Malabar spinach is a pseudo-spinach; its leaf superficially resembles spinach, but with a mild lemon-peppery flavor. This vegetable can be eaten either raw in salad mixes or stir-fried with garlic. Malabar spinach is found in many Asian groceries, being an integral component of Southeast Asian and Indian cuisine. Unlike spinach, the mucilaginous quality of Malabar spinach allows it to sustain the heat of soups and stews, making it a popular ingredient in Asian cuisine (Deshmukh and Gaikwad 2014, Fern 2014). Malabar spinach is a nutritious vegetable both raw and cooked, being rich in vitamins (Vitamin A and C), minerals (calcium, magnesium, phosphorus, potassium), and several essential amino acids and antioxidants, including leucine and lysine (Tables 1 and 2) (Deshmukh and Gaikwad 2014, Singh et al. 2018, USDA-ARS 2019a, USDA-ARS 2019b).

Malabar spinach, in particular Basella rubra because of its colorful reddish leaf veins and stems (Deshmukh and Gaikwad 2014), can be incorporated into ornamental landscapes (Fern 2014). Some people have a concern that Basella rubra tends to be invasive if not kept in check, but fortunately it is relatively easy to uproot. To be safe, always remove all plant materials after harvest. The ripe fruit of Malabar spinach is a good source of natural dyes, which could be used either for a titrimetric reaction indicator or for food colorant, because the effective pigment (betacyanin) can maintain enough stability in changing pH, temperature, and light conditions (Deshmukh and Gaikwad 2014, Fern 2014).

Medicinal uses for Malabar spinach have long been reported in tropical South Asia (Deshmukh and Gaikwad 2014, Singh et al. 2018). The cooked roots can help to treat constipation and diarrhea; also, the paste of leaves can treat boils, sores, and wounds (Deshmukh and Gaikwad 2014, Fern 2014, Singh et al. 2018). Methanol extracts of Malabar spinach showed great antimicrobial activity against E. coli and effective antiviral activity that is attributed to the presence of ribosome-inactivating proteins (Bolognesi et al. 1997, Oyewole and Kalejaiye 2012). Also, because of Malabar’s richness in phenolic compounds and vitamin C, Malabar extracts exhibited excellent antioxidant activity, which offers protection against free radical mediated damages (Anusuya et al. 2012, Reshmi et al. 2012).

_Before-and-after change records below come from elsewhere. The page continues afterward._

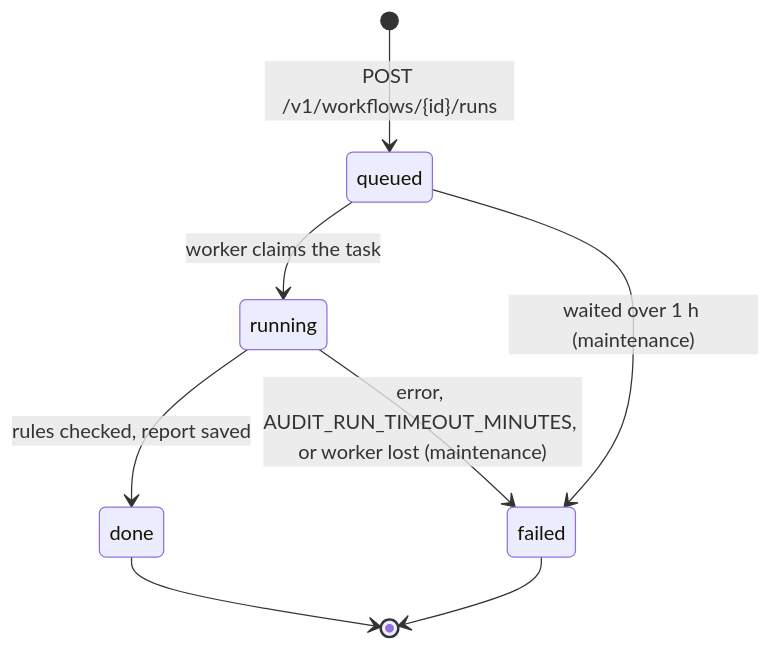
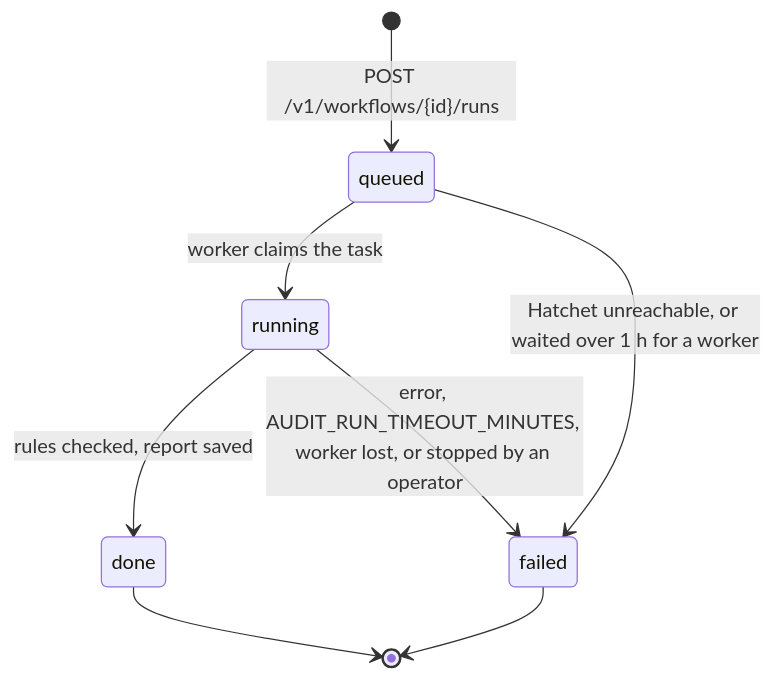
Before and after one commit to MehdiGououiad/repody: the first of 4 diagrams in docs/LIFECYCLES.md, drawn with Mermaid. The commit also changed other lines of this file and 117 other files, not shown here.

````diff
--- a/docs/LIFECYCLES.md
+++ b/docs/LIFECYCLES.md
@@ -22,10 +22,10 @@
 ```mermaid
 stateDiagram-v2
   [*] --> queued: POST /v1/workflows/{id}/runs
   queued --> running: worker claims the task
-  queued --> failed: waited over 1 h (maintenance)
+  queued --> failed: Hatchet unreachable, or waited over 1 h for a worker
   running --> done: rules checked, report saved
-  running --> failed: error, AUDIT_RUN_TIMEOUT_MINUTES, or worker lost (maintenance)
+  running --> failed: error, AUDIT_RUN_TIMEOUT_MINUTES, worker lost, or stopped by an operator
   done --> [*]
   failed --> [*]
 ```
````
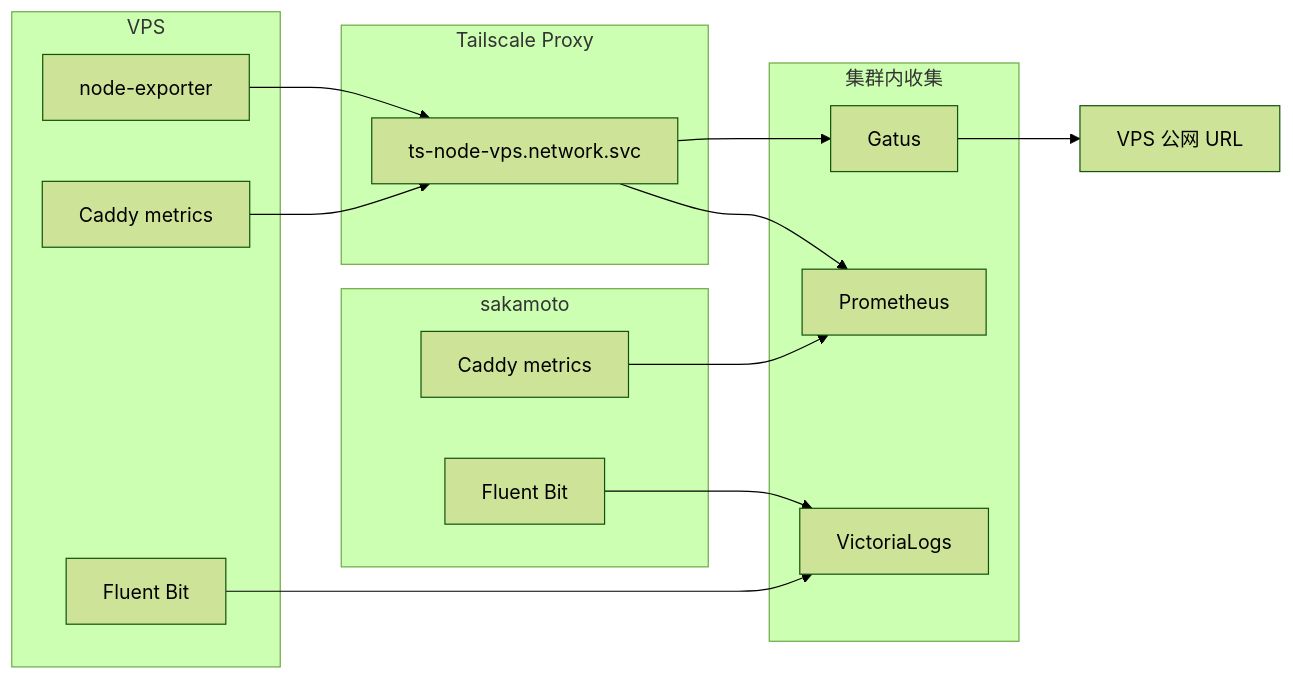
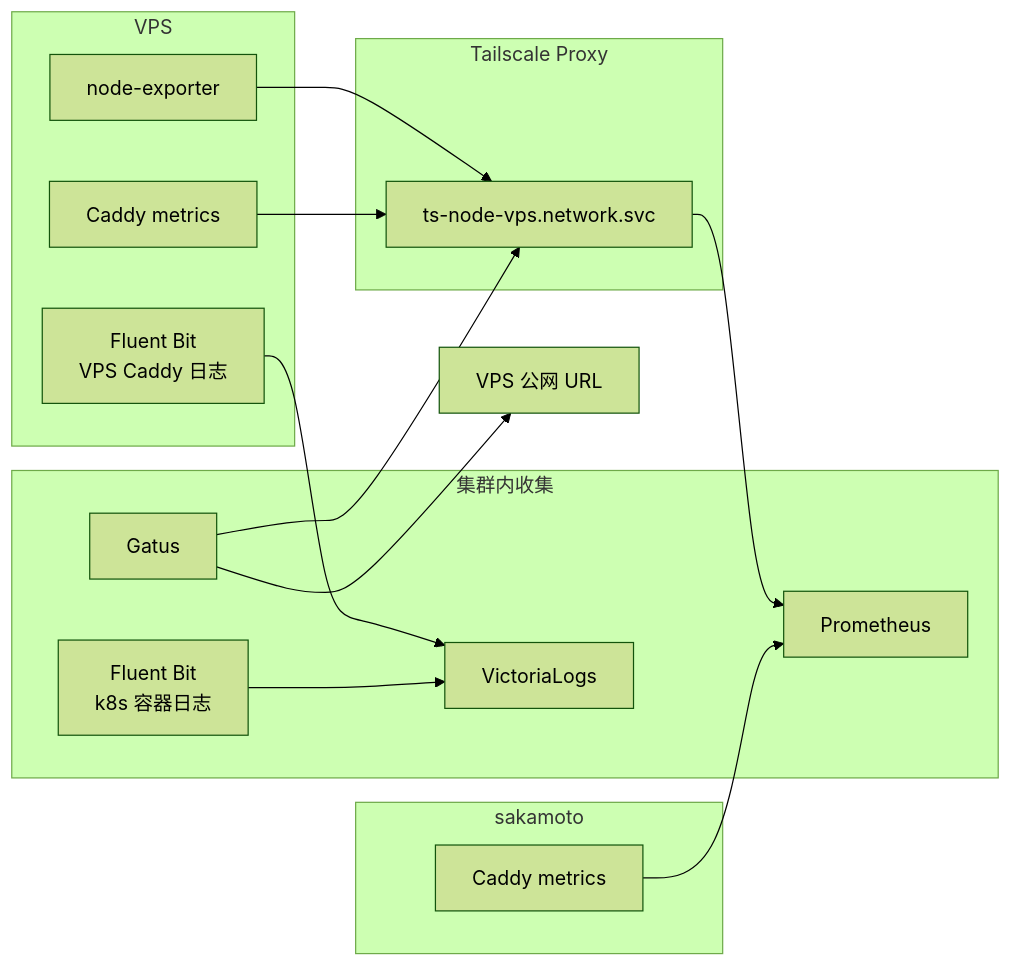
Before and after one commit to shelken/home-ops: the seventh of 8 diagrams in docs/ARCHITECTURE.md, drawn with Mermaid (forest theme). The commit also changed other lines of this file and 1 other file, not shown here.

First line of the commit message:
docs: 校准架构文档与历史架构图说明

````diff
--- a/docs/ARCHITECTURE.md
+++ b/docs/ARCHITECTURE.md
@@ -264,34 +274,34 @@
 ```mermaid
 graph LR
     subgraph VPS["VPS"]
         NE_VPS["node-exporter"]
         CADDY_VPS["Caddy metrics"]
-        FB_VPS["Fluent Bit"]
+        FB_VPS["Fluent Bit<br/>VPS Caddy 日志"]
     end
 
     subgraph SAKAMOTO["sakamoto"]
         CADDY_SAKA["Caddy metrics"]
-        FB_SAKA["Fluent Bit"]
     end
 
     subgraph TS_PROXY["Tailscale Proxy"]
         TS_SVC["ts-node-vps.network.svc"]
     end
 
     subgraph COLLECT["集群内收集"]
         Prometheus["Prometheus"]
         VL["VictoriaLogs"]
         Gatus["Gatus"]
+        FB_K8S["Fluent Bit<br/>k8s 容器日志"]
     end
 
     NE_VPS --> TS_SVC
     CADDY_VPS --> TS_SVC
     TS_SVC --> Prometheus
     CADDY_SAKA --> Prometheus
 
     FB_VPS --> VL
-    FB_SAKA --> VL
+    FB_K8S --> VL
 
-    TS_SVC --> Gatus
+    Gatus --> TS_SVC
     Gatus --> VPS_Public["VPS 公网 URL"]
 ```
````
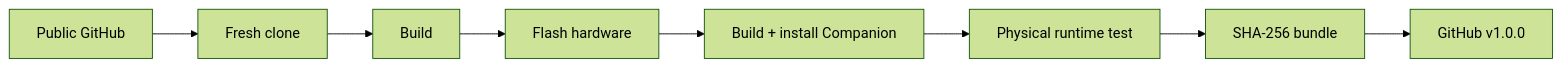
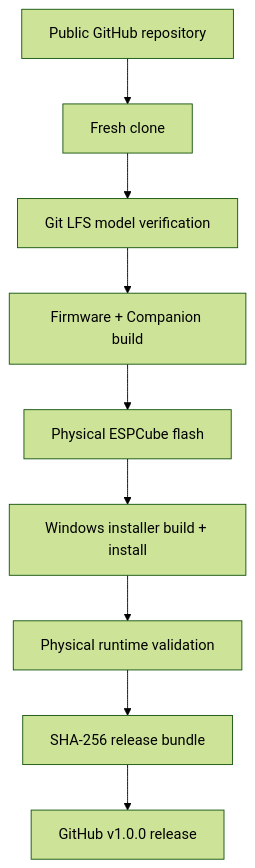
One commit to hasan-bukhari-dev/ESPCube changed the fifth of 5 diagrams in README.md. Above: the diagram before and after it, drawn with Mermaid (forest theme). The commit also changed other lines of this file, not shown here.

````diff
--- a/README.md
+++ b/README.md
@@ -551,10 +574,21 @@
 ```mermaid
-flowchart LR
-    GH["Public GitHub"] --> CLONE["Fresh clone"]
-    CLONE --> BUILD["Build"]
-    BUILD --> FLASH["Flash hardware"]
-    FLASH --> INSTALL["Build + install Companion"]
-    INSTALL --> TEST["Physical runtime test"]
-    TEST --> HASH["SHA-256 bundle"]
-    HASH --> RELEASE["GitHub v1.0.0"]
+flowchart TD
+    GH["Public GitHub repository"]
+    CLONE["Fresh clone"]
+    LFS["Git LFS model verification"]
+    BUILD["Firmware + Companion build"]
+    FLASH["Physical ESPCube flash"]
+    INSTALL["Windows installer build + install"]
+    TEST["Physical runtime validation"]
+    HASH["SHA-256 release bundle"]
+    RELEASE["GitHub v1.0.0 release"]
+
+    GH --> CLONE
+    CLONE --> LFS
+    LFS --> BUILD
+    BUILD --> FLASH
+    FLASH --> INSTALL
+    INSTALL --> TEST
+    TEST --> HASH
+    HASH --> RELEASE
 ```
````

Marketability and Future Outlook

Because of its high nutritional and medicinal values, Malabar spinach has been widely cultivated in Asia for use as a delicious leafy vegetable. Although spinach is popular in the United States and can be found in every grocery store, Malabar spinach is currently only available in Asian markets (Ernst 2017, Parkell et al. 2016). Malabar spinach could become as popular as traditional spinach because of its pleasant taste, especially for customers willing to try authentic Asian food. Cooking demonstrations and recipes may be introduced to help the community learn more about Asian cuisine and culture (Ernst 2017). Cooking Malabar spinach is extremely easy—stir-fry in a large wok with oil, garlic, and soy sauce. This vegetable can also be fried or stewed with such items as mushrooms, sliced pork, and eggs. According to the University of Kentucky Extension, a small-scale (100-foot row) production of Malabar spinach can generate around $120 net profit (Ernst 2017). Malabar spinach has already been cultivated in Hawaii and Puerto Rico (USDA-NRCS 2020). Combined with its adaptability to hot weather, there is a great potential to cultivate Malabar spinach in warm areas in the lower 48 states, particularly in the tropical and subtropical climate of Florida.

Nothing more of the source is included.